I thought that was a very nice and friendly gesture of him, and I also thought that spoke volumes of the kind of place this might be – a fun and family friendly neighbourhood place.
We got seated. And our server brought us the menus and asked us what we’d want to drink. We started with a wine and a beer. It was a local Greek wine, nice and light.
The child had had a nap on our ride to here from Jersey City and was fresh, but thankfully, not hyper energetic that evening. It was also after quite some time that it was just the three of us that came to dine out by ourselves and not with friends or family.
We ordered a bunch of different small plates. Here they go.
Melitzanosalata – roasted eggplant spread with roasted red peppers, garlic, fresh herbs, and extra virgin olive oil.
Tzatziki – yogurt spread with cucumbers, garlic and extra virgin olive oil.
Both these cold appetizers were great on taste, very rich and thick. Some places give you a watery raita in the name of a tzatziki, but not this. This was good. As you can see – served on a flat plate, it stood it’s ground. So did the melitzanosalata.
The pita bread was served warm and was soft and thin.
Spanokopita – homemade spinach pie with feta cheese, scallions, and dill baked in phyllo dough. The cheese was the star of the dish. They import it from Greece, they said. It was also one of the largest pie size I’d seen. I’ve seen these more bite sized and not as tall – but this was one giant piece.
Kolokithakia Tiganita – fried zucchini in a light flour batter served with skordalia (whipped garlicky potatoes). I imagined this as a pancake dish, but these were more like chips, but not as crispy.
Gigantes – giant beans in tomato sauce with extra virgin olive oil, onions, garlic and fresh herbs. Most Greek places I’ve been to have it simple – with garlic and tomatoes prominent. I like them all. This one here was different. More hearty and packed more punch than the delicate garlic and tomato flavors.
Saganaki – brandy flamed kefalograviera cheese, imported from Greece, finished with a touch of lemon.

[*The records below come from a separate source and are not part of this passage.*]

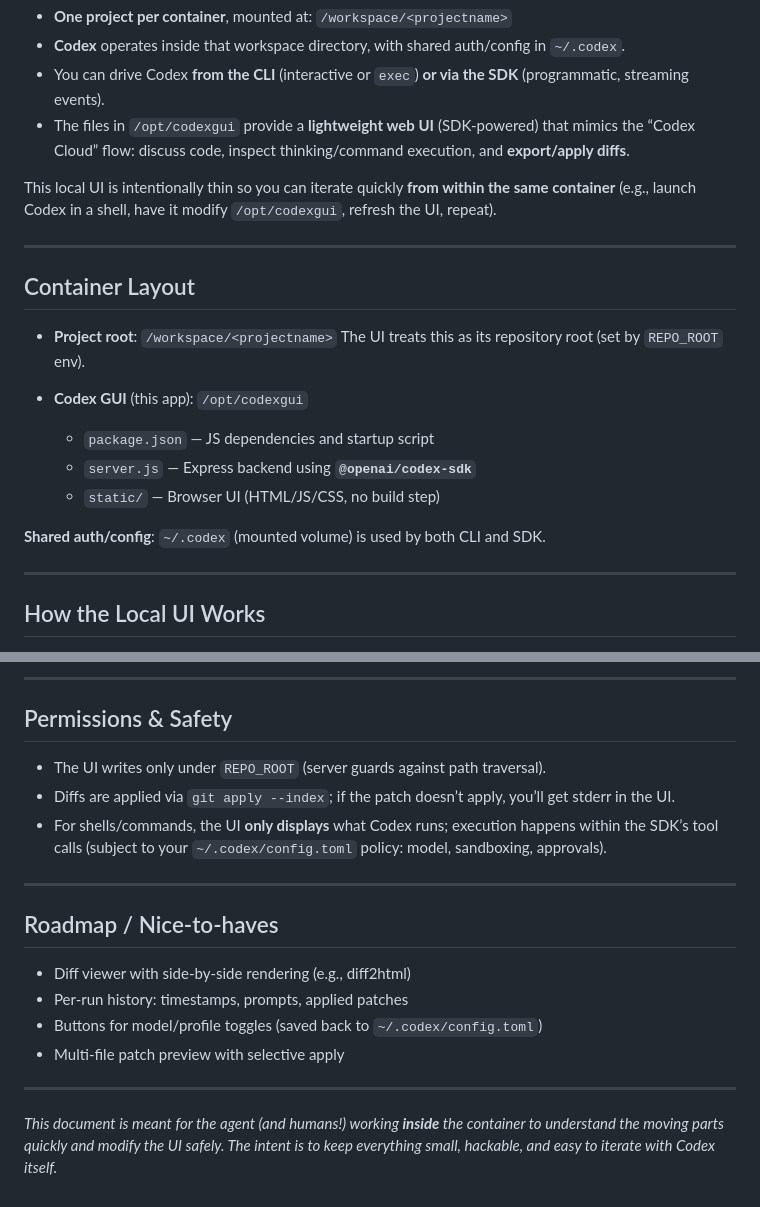
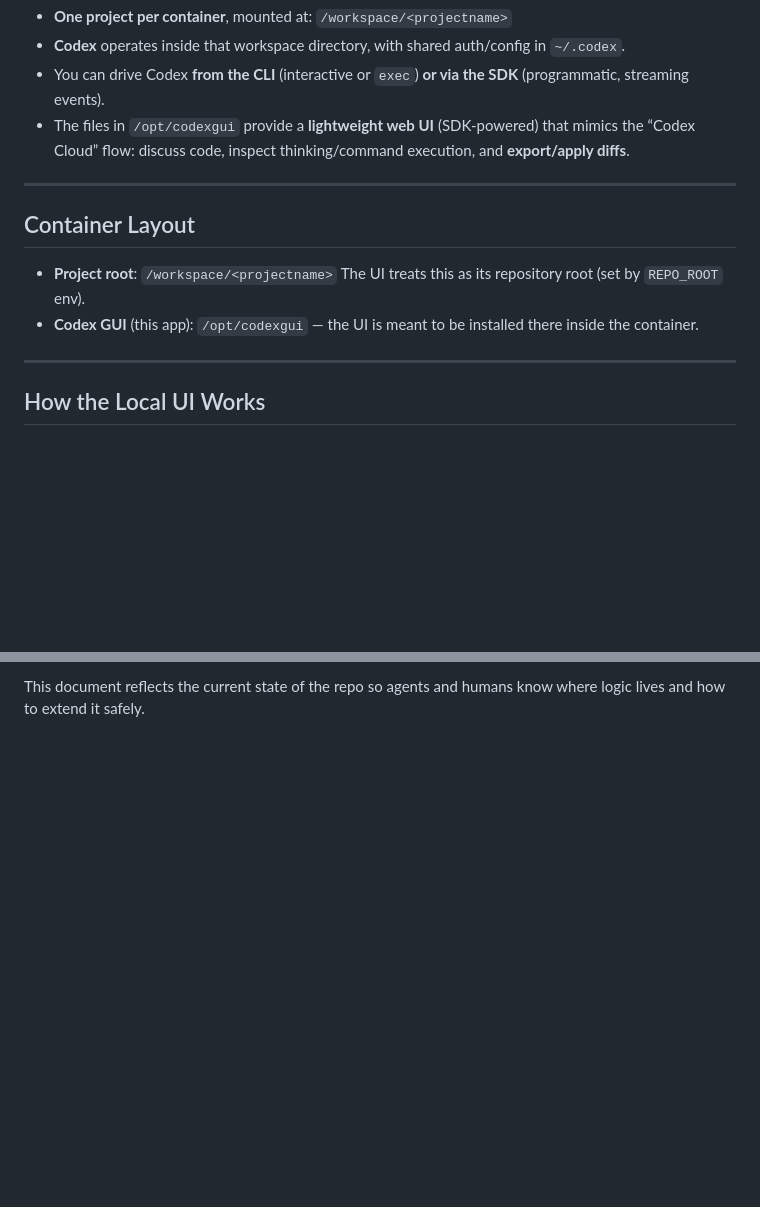
Before and after one commit to sliwowitz/luskui, a Markdown page: AGENTS.md, 2 parts joined by grey strips. Rendered like a GitHub page; blank space fills up the shorter version.

```diff
--- a/AGENTS.md
+++ b/AGENTS.md
@@ -9,21 +9,13 @@ This setup runs an **OpenAI Codex agent inside a Podman container** that also ho
 * The files in `/opt/codexgui` provide a **lightweight web UI** (SDK-powered) that mimics the “Codex Cloud” flow:
   discuss code, inspect thinking/command execution, and **export/apply diffs**.
 
-This local UI is intentionally thin so you can iterate quickly **from within the same container** (e.g., launch Codex in a shell, have it modify `/opt/codexgui`, refresh the UI, repeat).
-
 ---
 
 ## Container Layout
 
 * **Project root**: `/workspace/<projectname>`
   The UI treats this as its repository root (set by `REPO_ROOT` env).
-* **Codex GUI** (this app): `/opt/codexgui`
-
-  * `package.json` — JS dependencies and startup script
-  * `server.js` — Express backend using **`@openai/codex-sdk`**
-  * `static/` — Browser UI (HTML/JS/CSS, no build step)
-
-**Shared auth/config**: `~/.codex` (mounted volume) is used by both CLI and SDK.
+* **Codex GUI** (this app): `/opt/codexgui` — the UI is meant to be installed there inside the container.
 
 ---
 
@@ -185,21 +130,2 @@ Both CLI and SDK share the same config/auth. You can freely switch between them.
 
----
-
-## Permissions & Safety
-
-* The UI writes only under `REPO_ROOT` (server guards against path traversal).
-* Diffs are applied via `git apply --index`; if the patch doesn’t apply, you’ll get stderr in the UI.
-* For shells/commands, the UI **only displays** what Codex runs; execution happens within the SDK’s tool calls (subject to your `~/.codex/config.toml` policy: model, sandboxing, approvals).
-
----
-
-## Roadmap / Nice-to-haves
-
-* Diff viewer with side-by-side rendering (e.g., diff2html)
-* Per-run history: timestamps, prompts, applied patches
-* Buttons for model/profile toggles (saved back to `~/.codex/config.toml`)
-* Multi-file patch preview with selective apply
-
----
-
-*This document is meant for the agent (and humans!) working **inside** the container to understand the moving parts quickly and modify the UI safely. The intent is to keep everything small, hackable, and easy to iterate with Codex itself.*
+This document reflects the current state of the repo so agents and humans know where logic lives and how to extend it safely.
```
Also changed, not shown: other parts of AGENTS.md (+68 -115 lines), ROADMAP.md (added, +6 -0 lines).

This was different. We’ve eaten baked cheeses usually, or fried mozarella, but I don’t think I’ve eaten a saganaki before. And it was good.
Dolmadakia – stuffed grape leaves with rice, fresh herbs, extra virgin olive oil and a touch of lemon. I’ve never been a fan of these, but these were as good as I’ve eaten at other places.
All this left us fairly full. I would’ve liked to try their desserts since I was quite happy with the meal, but I also didn’t want to waste any food. So we skipped desserts.
Yianni, one of the two sons of the owner, was kind to come speak to us and briefed us about their operations and how and where they get their produce and spices and stuff from.
Baby K cooperated fairly well. Though he did want to roam around a bit mid-way through our meal, and we just took the easy way out by letting him watch videos on YouTube. Don’t judge! The hubster cooperated fairly well too, by coming out to dine and did not whine. That’s all from me on the rhyme.
Enjoy the photos from the evening.